Nothing will test the NBA’s prevailing trend [PHX] more than the perfection of orthodoxy [Spurs].  The only way to beat the Suns is to field a lineup that can defend their playmakers straight-up.  Even the most well-oiled defensive rotation can’t possibly keep up with the speed of the Suns’ offense.  You may have the best help defenders in the league, but at a certain juncture in a PHX possession, something will beat you.  It might be a sinuous ball reversal into the left corner – which has been left open because your best weak side defender collapsed on a penetrating Nash.  Or it might be an open cutter because you decided to trap Barbosa off the S/R because…well…what are your options?  Let him breeze by your big man untouched?   The simple truth is that a basketball can outrun a human, which leaves an opposing team one viable option:  Good old-fashioned stay-at-home man-to-man defense that says to PHX, “if you can beat us with James Jones 20-foot jump shots, then we bow down to your schematic supremacy and gladly accept our $177,579 for appearing in the Conference Semis and will now report to a tropical destination that has all the charms of a boutique hotel but with the facilities of a five-star resort. “  

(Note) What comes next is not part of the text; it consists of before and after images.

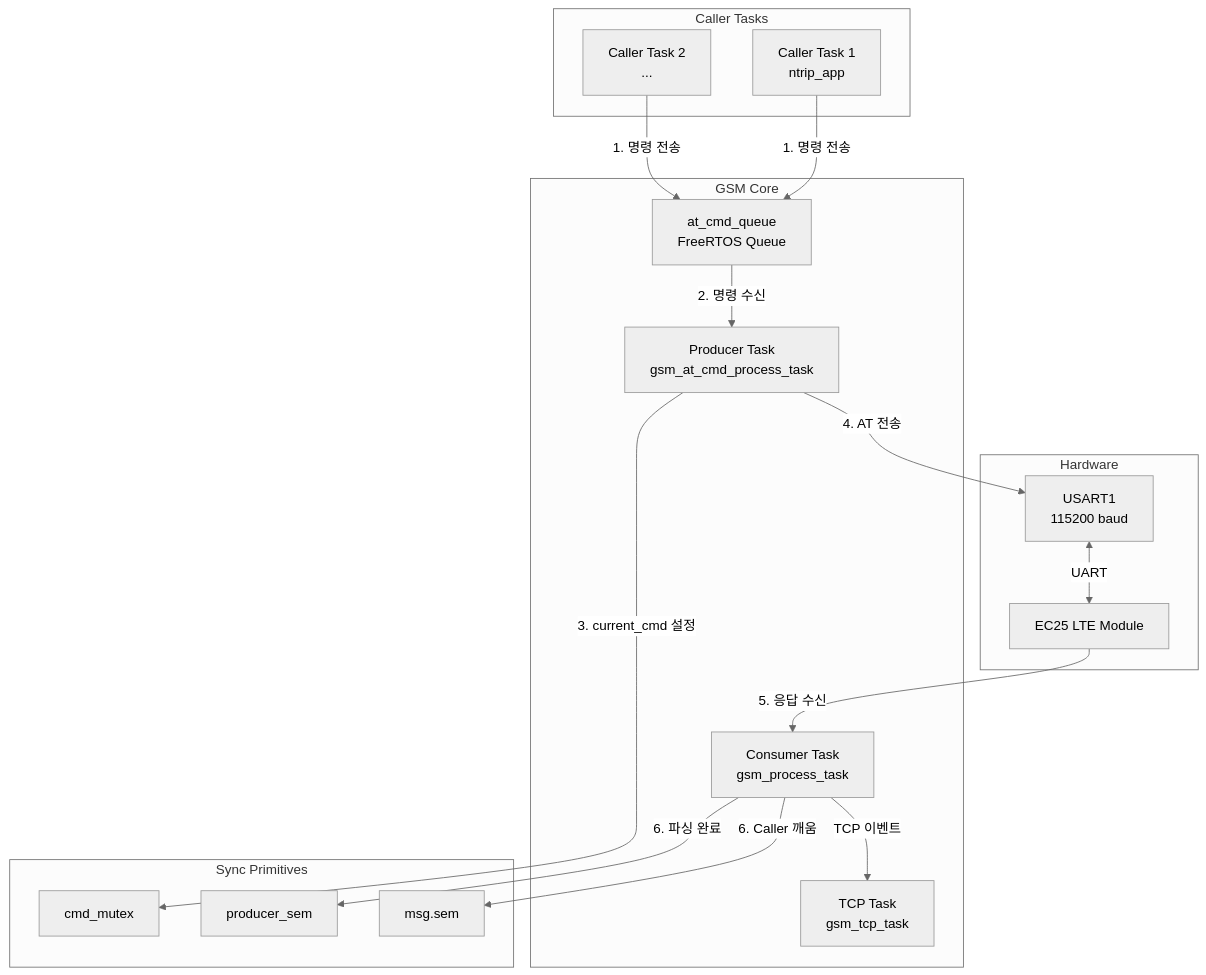
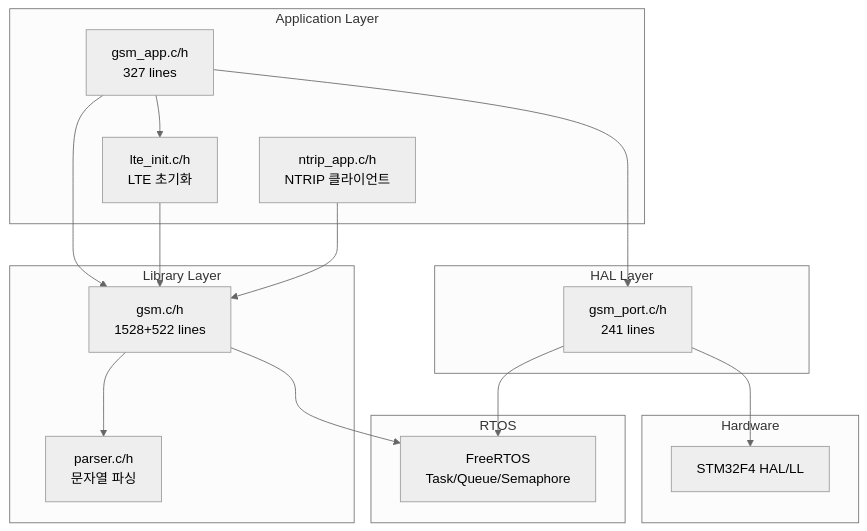
The first of 12 diagrams in docs/GSM_LIBRARY.md (mj-kang-iotiz/my_test), drawn with Mermaid (neutral theme) before and after one commit. The commit also changed other lines of this file and 2 other files, not shown here.

First line of the commit message:
docs: GPS, GSM, LED 라이브러리 기술 문서 대폭 보강

````diff
--- a/docs/GSM_LIBRARY.md
+++ b/docs/GSM_LIBRARY.md
@@ -49,39 +76,36 @@
 ```mermaid
 graph TB
-    subgraph "Caller Tasks"
-        CALLER1[Caller Task 1<br/>ntrip_app]
-        CALLER2[Caller Task 2<br/>...]
+    subgraph "Application Layer"
+        GSM_APP[gsm_app.c/h<br/>327 lines]
+        LTE_INIT[lte_init.c/h<br/>LTE 초기화]
+        NTRIP[ntrip_app.c/h<br/>NTRIP 클라이언트]
     end
 
-    subgraph "GSM Core"
-        QUEUE[at_cmd_queue<br/>FreeRTOS Queue]
-        PRODUCER[Producer Task<br/>gsm_at_cmd_process_task]
-        CONSUMER[Consumer Task<br/>gsm_process_task]
-        TCP_TASK[TCP Task<br/>gsm_tcp_task]
+    subgraph "Library Layer"
+        GSM[gsm.c/h<br/>1528+522 lines]
+        PARSER[parser.c/h<br/>문자열 파싱]
+    end
+
+    subgraph "HAL Layer"
+        GSM_PORT[gsm_port.c/h<br/>241 lines]
+    end
+
+    subgraph "RTOS"
+        FREERTOS[FreeRTOS<br/>Task/Queue/Semaphore]
     end
 
     subgraph "Hardware"
-        UART[USART1<br/>115200 baud]
-        EC25[EC25 LTE Module]
+        STM32[STM32F4 HAL/LL]
     end
 
-    subgraph "Sync Primitives"
-        CMD_MUTEX[cmd_mutex]
-        PRODUCER_SEM[producer_sem]
-        CALLER_SEM[msg.sem]
-    end
+    GSM_APP --> GSM
+    GSM_APP --> GSM_PORT
+    GSM_APP --> LTE_INIT
+    LTE_INIT --> GSM
+    NTRIP --> GSM
 
-    CALLER1 -->|1. 명령 전송| QUEUE
-    CALLER2 -->|1. 명령 전송| QUEUE
-
-    QUEUE -->|2. 명령 수신| PRODUCER
-    PRODUCER -->|3. current_cmd 설정| CMD_MUTEX
-    PRODUCER -->|4. AT 전송| UART
-    UART <-->|UART| EC25
-
-    EC25 -->|5. 응답 수신| CONSUMER
-    CONSUMER -->|6. 파싱 완료| PRODUCER_SEM
-    CONSUMER -->|6. Caller 깨움| CALLER_SEM
-
-    CONSUMER -->|TCP 이벤트| TCP_TASK
+    GSM --> PARSER
+    GSM --> FREERTOS
+    GSM_PORT --> STM32
+    GSM_PORT --> FREERTOS
 ```
````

The Spurs will throw a couple of different looks at PHX as they did against Denver.  But even playing straight-up man against the Suns, the San Antonio defense is insanely difficult to penetrate against.  But as well as they hold down the block, the Spurs’ transition defense anticipates playmaking before it happens.  I’m not suggesting that PHX will have trouble scoring against San Antonio, but there will be stretches in this series in which the Suns will actually have trouble finding open looks.   Against a team like the Spurs who place a special premium on limiting its exposure to uncontested shots, that’s just natural.